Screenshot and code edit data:

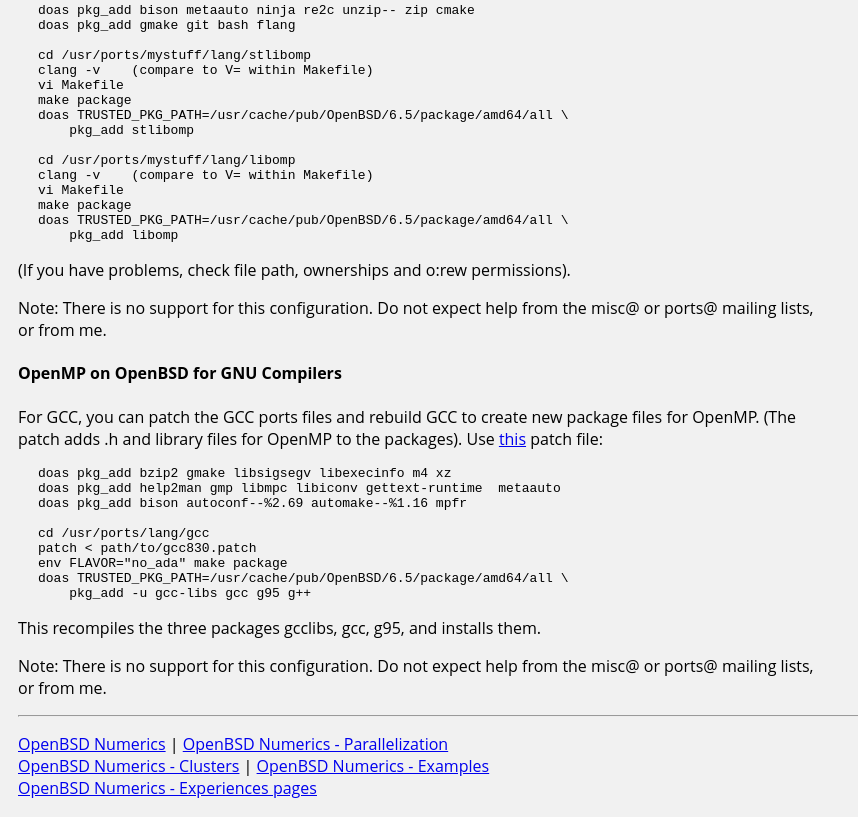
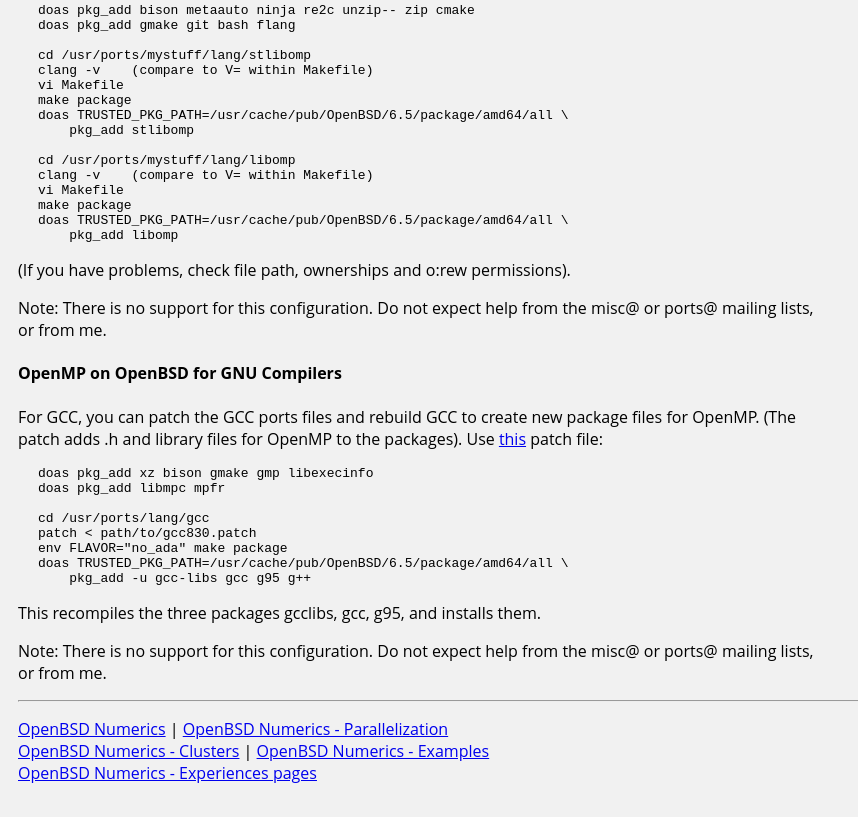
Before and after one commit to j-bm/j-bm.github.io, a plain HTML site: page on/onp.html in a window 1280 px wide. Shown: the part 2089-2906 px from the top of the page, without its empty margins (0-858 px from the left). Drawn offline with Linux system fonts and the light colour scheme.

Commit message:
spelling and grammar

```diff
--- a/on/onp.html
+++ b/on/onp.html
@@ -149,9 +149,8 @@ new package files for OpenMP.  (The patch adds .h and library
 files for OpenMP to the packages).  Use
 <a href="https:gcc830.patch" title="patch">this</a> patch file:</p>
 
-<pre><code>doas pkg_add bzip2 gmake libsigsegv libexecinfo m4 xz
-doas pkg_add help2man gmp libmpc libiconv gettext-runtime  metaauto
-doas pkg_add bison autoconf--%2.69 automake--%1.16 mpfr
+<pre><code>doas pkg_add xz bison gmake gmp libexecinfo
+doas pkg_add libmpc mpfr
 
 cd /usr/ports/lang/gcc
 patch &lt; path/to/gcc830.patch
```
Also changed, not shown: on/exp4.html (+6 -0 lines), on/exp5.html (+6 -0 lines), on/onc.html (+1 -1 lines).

PROMPT → Copy the records exactly. Skip the pictures.

SOLUTION FOR THIS TASK →
Before and after one commit to j-bm/j-bm.github.io, a plain HTML site: page on/onp.html in a window 1280 px wide. Shown: the part 2089-2906 px from the top of the page, without its empty margins (0-858 px from the left). Drawn offline with Linux system fonts and the light colour scheme.

Commit message:
spelling and grammar

```diff
--- a/on/onp.html
+++ b/on/onp.html
@@ -149,9 +149,8 @@ new package files for OpenMP.  (The patch adds .h and library
 files for OpenMP to the packages).  Use
 <a href="https:gcc830.patch" title="patch">this</a> patch file:</p>
 
-<pre><code>doas pkg_add bzip2 gmake libsigsegv libexecinfo m4 xz
-doas pkg_add help2man gmp libmpc libiconv gettext-runtime  metaauto
-doas pkg_add bison autoconf--%2.69 automake--%1.16 mpfr
+<pre><code>doas pkg_add xz bison gmake gmp libexecinfo
+doas pkg_add libmpc mpfr
 
 cd /usr/ports/lang/gcc
 patch &lt; path/to/gcc830.patch
```
Also changed, not shown: on/exp4.html (+6 -0 lines), on/exp5.html (+6 -0 lines), on/onc.html (+1 -1 lines).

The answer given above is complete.